Task item:
Please return each entry that follows exactly as written, and keep the pictures out.
* * * * * * *
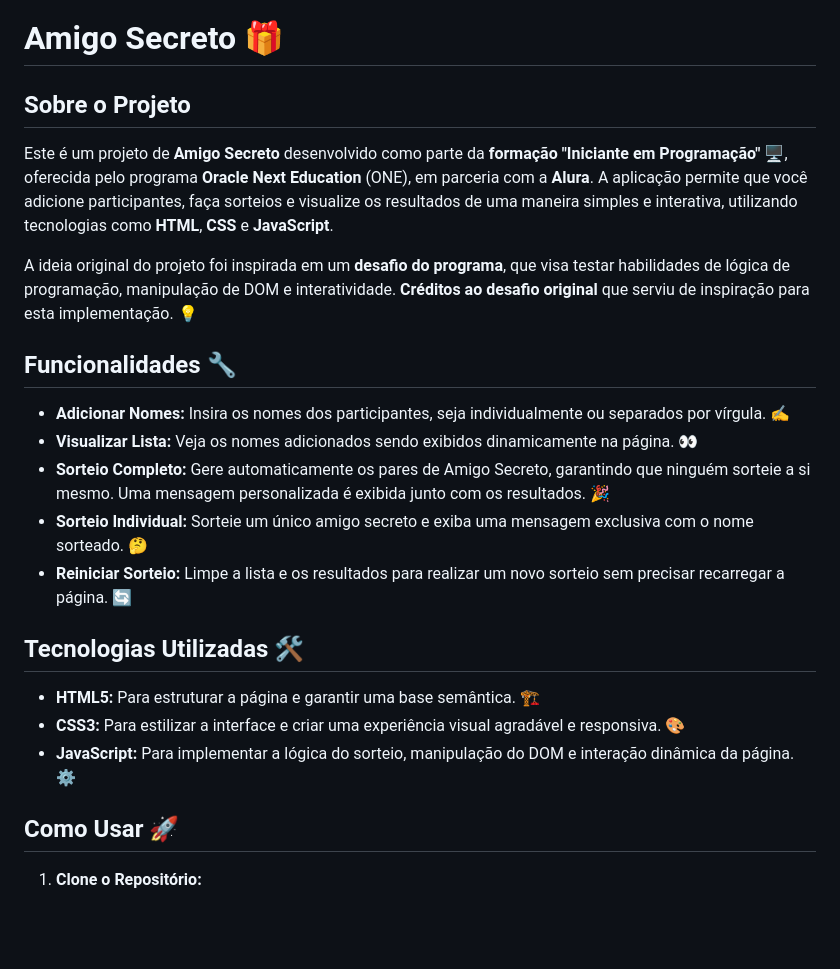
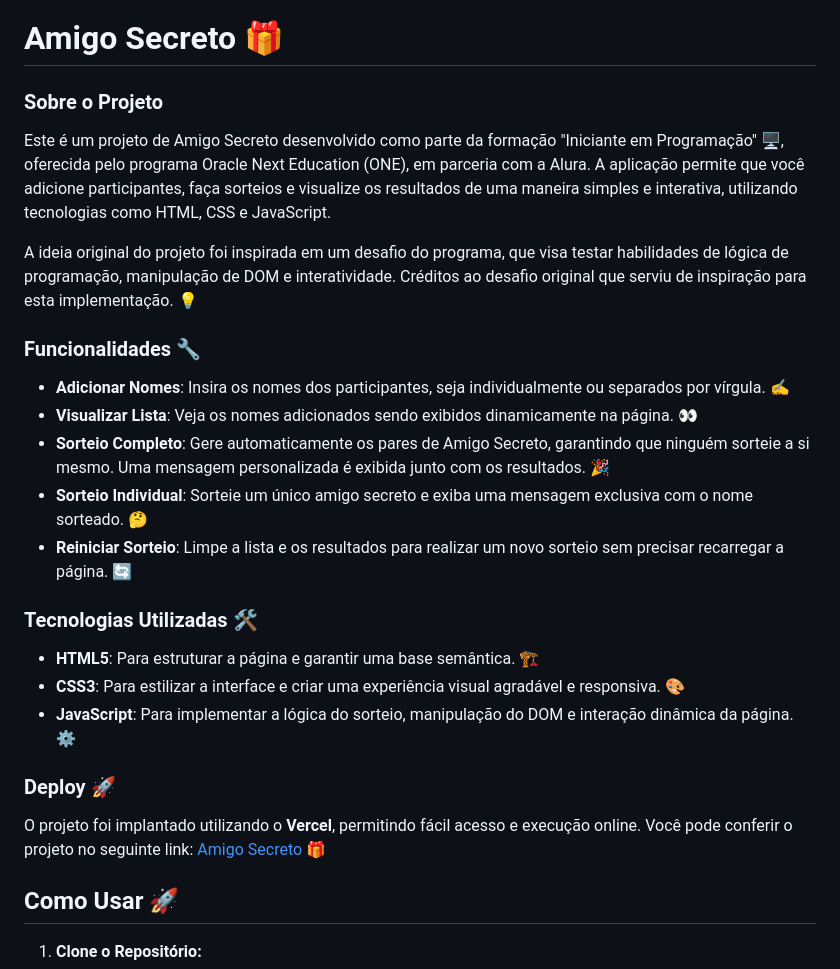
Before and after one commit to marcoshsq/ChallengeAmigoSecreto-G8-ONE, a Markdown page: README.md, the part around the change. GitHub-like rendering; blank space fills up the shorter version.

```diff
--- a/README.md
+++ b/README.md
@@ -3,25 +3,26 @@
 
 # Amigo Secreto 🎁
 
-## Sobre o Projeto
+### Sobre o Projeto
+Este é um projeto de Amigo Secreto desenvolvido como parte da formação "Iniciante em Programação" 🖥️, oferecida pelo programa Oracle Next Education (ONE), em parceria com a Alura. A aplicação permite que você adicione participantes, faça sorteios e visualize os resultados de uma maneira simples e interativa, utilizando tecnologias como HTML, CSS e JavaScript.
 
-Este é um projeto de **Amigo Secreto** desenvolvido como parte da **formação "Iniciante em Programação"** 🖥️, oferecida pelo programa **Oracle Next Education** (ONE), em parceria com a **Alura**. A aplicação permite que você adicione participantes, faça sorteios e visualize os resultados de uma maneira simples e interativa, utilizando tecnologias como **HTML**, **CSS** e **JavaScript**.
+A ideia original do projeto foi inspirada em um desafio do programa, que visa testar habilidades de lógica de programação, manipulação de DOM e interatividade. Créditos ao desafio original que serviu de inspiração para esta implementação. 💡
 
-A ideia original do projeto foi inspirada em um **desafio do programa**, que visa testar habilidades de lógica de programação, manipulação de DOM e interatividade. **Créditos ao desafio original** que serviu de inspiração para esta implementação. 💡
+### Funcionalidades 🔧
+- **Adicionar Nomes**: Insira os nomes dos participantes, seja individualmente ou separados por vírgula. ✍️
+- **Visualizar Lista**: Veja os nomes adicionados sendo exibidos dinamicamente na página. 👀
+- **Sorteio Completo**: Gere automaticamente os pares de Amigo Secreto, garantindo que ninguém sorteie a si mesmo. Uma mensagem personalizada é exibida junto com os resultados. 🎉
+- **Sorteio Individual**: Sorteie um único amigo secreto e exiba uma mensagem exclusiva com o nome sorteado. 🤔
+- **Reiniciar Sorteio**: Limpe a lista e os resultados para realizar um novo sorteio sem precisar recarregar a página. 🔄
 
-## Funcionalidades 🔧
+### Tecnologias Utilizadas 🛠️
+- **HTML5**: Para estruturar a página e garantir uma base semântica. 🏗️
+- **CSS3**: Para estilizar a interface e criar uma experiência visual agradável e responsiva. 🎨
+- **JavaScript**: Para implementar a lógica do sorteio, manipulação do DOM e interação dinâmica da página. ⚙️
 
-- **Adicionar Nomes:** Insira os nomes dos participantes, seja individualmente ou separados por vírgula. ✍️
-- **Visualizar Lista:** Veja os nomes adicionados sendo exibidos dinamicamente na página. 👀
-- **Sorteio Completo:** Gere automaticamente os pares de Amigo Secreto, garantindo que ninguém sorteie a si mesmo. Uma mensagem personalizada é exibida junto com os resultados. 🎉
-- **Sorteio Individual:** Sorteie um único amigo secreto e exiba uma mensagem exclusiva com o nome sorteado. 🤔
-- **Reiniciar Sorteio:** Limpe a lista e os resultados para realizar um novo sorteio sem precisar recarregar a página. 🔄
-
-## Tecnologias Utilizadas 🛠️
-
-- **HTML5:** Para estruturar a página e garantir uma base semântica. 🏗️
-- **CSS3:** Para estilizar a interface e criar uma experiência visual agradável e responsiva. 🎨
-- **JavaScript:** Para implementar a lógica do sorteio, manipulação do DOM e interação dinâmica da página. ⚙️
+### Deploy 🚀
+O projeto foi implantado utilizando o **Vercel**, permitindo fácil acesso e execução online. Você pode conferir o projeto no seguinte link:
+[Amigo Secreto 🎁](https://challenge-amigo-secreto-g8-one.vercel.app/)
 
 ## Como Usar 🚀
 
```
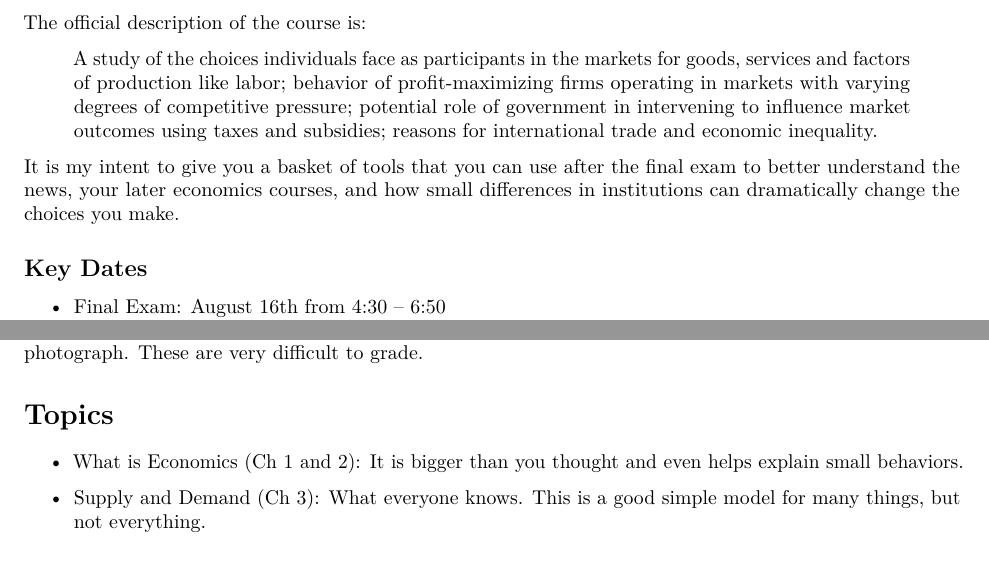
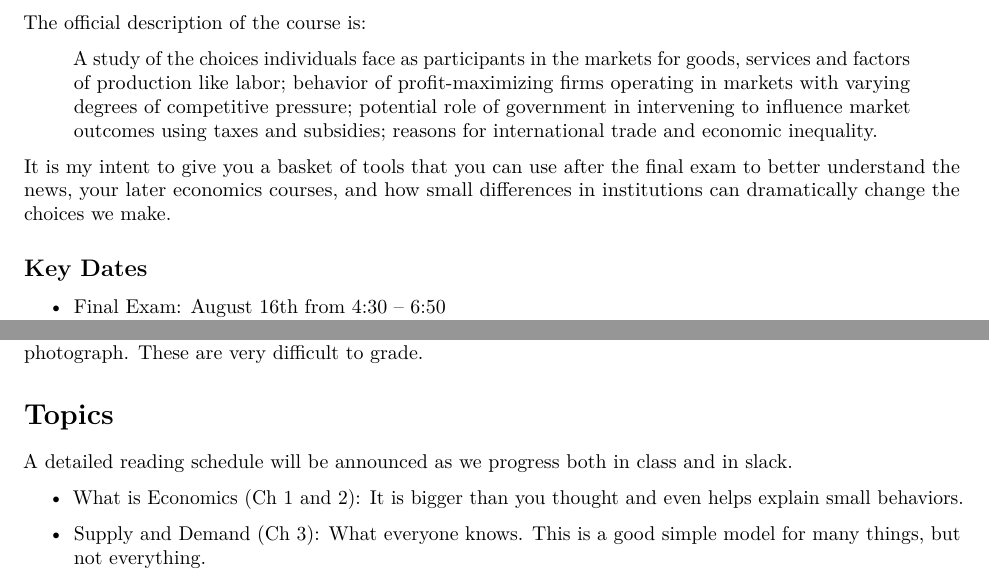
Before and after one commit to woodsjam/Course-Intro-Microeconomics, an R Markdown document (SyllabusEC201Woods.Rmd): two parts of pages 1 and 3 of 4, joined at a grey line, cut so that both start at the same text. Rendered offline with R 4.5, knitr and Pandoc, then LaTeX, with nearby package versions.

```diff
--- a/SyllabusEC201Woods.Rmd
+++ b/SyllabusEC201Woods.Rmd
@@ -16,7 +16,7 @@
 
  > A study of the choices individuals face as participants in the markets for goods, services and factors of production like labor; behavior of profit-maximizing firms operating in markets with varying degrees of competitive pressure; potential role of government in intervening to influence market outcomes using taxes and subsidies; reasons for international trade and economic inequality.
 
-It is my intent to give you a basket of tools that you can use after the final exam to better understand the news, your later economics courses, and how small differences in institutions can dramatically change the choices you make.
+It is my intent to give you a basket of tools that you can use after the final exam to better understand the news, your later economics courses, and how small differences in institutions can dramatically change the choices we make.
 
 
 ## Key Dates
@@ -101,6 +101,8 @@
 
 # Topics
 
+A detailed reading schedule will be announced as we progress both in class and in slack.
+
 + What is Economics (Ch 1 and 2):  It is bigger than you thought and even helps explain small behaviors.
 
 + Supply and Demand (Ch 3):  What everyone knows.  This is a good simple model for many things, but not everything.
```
* * * * * * *
Reply to the task:
Before and after one commit to marcoshsq/ChallengeAmigoSecreto-G8-ONE, a Markdown page: README.md, the part around the change. GitHub-like rendering; blank space fills up the shorter version.

```diff
--- a/README.md
+++ b/README.md
@@ -3,25 +3,26 @@
 
 # Amigo Secreto 🎁
 
-## Sobre o Projeto
+### Sobre o Projeto
+Este é um projeto de Amigo Secreto desenvolvido como parte da formação "Iniciante em Programação" 🖥️, oferecida pelo programa Oracle Next Education (ONE), em parceria com a Alura. A aplicação permite que você adicione participantes, faça sorteios e visualize os resultados de uma maneira simples e interativa, utilizando tecnologias como HTML, CSS e JavaScript.
 
-Este é um projeto de **Amigo Secreto** desenvolvido como parte da **formação "Iniciante em Programação"** 🖥️, oferecida pelo programa **Oracle Next Education** (ONE), em parceria com a **Alura**. A aplicação permite que você adicione participantes, faça sorteios e visualize os resultados de uma maneira simples e interativa, utilizando tecnologias como **HTML**, **CSS** e **JavaScript**.
+A ideia original do projeto foi inspirada em um desafio do programa, que visa testar habilidades de lógica de programação, manipulação de DOM e interatividade. Créditos ao desafio original que serviu de inspiração para esta implementação. 💡
 
-A ideia original do projeto foi inspirada em um **desafio do programa**, que visa testar habilidades de lógica de programação, manipulação de DOM e interatividade. **Créditos ao desafio original** que serviu de inspiração para esta implementação. 💡
+### Funcionalidades 🔧
+- **Adicionar Nomes**: Insira os nomes dos participantes, seja individualmente ou separados por vírgula. ✍️
+- **Visualizar Lista**: Veja os nomes adicionados sendo exibidos dinamicamente na página. 👀
+- **Sorteio Completo**: Gere automaticamente os pares de Amigo Secreto, garantindo que ninguém sorteie a si mesmo. Uma mensagem personalizada é exibida junto com os resultados. 🎉
+- **Sorteio Individual**: Sorteie um único amigo secreto e exiba uma mensagem exclusiva com o nome sorteado. 🤔
+- **Reiniciar Sorteio**: Limpe a lista e os resultados para realizar um novo sorteio sem precisar recarregar a página. 🔄
 
-## Funcionalidades 🔧
+### Tecnologias Utilizadas 🛠️
+- **HTML5**: Para estruturar a página e garantir uma base semântica. 🏗️
+- **CSS3**: Para estilizar a interface e criar uma experiência visual agradável e responsiva. 🎨
+- **JavaScript**: Para implementar a lógica do sorteio, manipulação do DOM e interação dinâmica da página. ⚙️
 
-- **Adicionar Nomes:** Insira os nomes dos participantes, seja individualmente ou separados por vírgula. ✍️
-- **Visualizar Lista:** Veja os nomes adicionados sendo exibidos dinamicamente na página. 👀
-- **Sorteio Completo:** Gere automaticamente os pares de Amigo Secreto, garantindo que ninguém sorteie a si mesmo. Uma mensagem personalizada é exibida junto com os resultados. 🎉
-- **Sorteio Individual:** Sorteie um único amigo secreto e exiba uma mensagem exclusiva com o nome sorteado. 🤔
-- **Reiniciar Sorteio:** Limpe a lista e os resultados para realizar um novo sorteio sem precisar recarregar a página. 🔄
-
-## Tecnologias Utilizadas 🛠️
-
-- **HTML5:** Para estruturar a página e garantir uma base semântica. 🏗️
-- **CSS3:** Para estilizar a interface e criar uma experiência visual agradável e responsiva. 🎨
-- **JavaScript:** Para implementar a lógica do sorteio, manipulação do DOM e interação dinâmica da página. ⚙️
+### Deploy 🚀
+O projeto foi implantado utilizando o **Vercel**, permitindo fácil acesso e execução online. Você pode conferir o projeto no seguinte link:
+[Amigo Secreto 🎁](https://challenge-amigo-secreto-g8-one.vercel.app/)
 
 ## Como Usar 🚀
 
```
Before and after one commit to woodsjam/Course-Intro-Microeconomics, an R Markdown document (SyllabusEC201Woods.Rmd): two parts of pages 1 and 3 of 4, joined at a grey line, cut so that both start at the same text. Rendered offline with R 4.5, knitr and Pandoc, then LaTeX, with nearby package versions.

```diff
--- a/SyllabusEC201Woods.Rmd
+++ b/SyllabusEC201Woods.Rmd
@@ -16,7 +16,7 @@
 
  > A study of the choices individuals face as participants in the markets for goods, services and factors of production like labor; behavior of profit-maximizing firms operating in markets with varying degrees of competitive pressure; potential role of government in intervening to influence market outcomes using taxes and subsidies; reasons for international trade and economic inequality.
 
-It is my intent to give you a basket of tools that you can use after the final exam to better understand the news, your later economics courses, and how small differences in institutions can dramatically change the choices you make.
+It is my intent to give you a basket of tools that you can use after the final exam to better understand the news, your later economics courses, and how small differences in institutions can dramatically change the choices we make.
 
 
 ## Key Dates
@@ -101,6 +101,8 @@
 
 # Topics
 
+A detailed reading schedule will be announced as we progress both in class and in slack.
+
 + What is Economics (Ch 1 and 2):  It is bigger than you thought and even helps explain small behaviors.
 
 + Supply and Demand (Ch 3):  What everyone knows.  This is a good simple model for many things, but not everything.
```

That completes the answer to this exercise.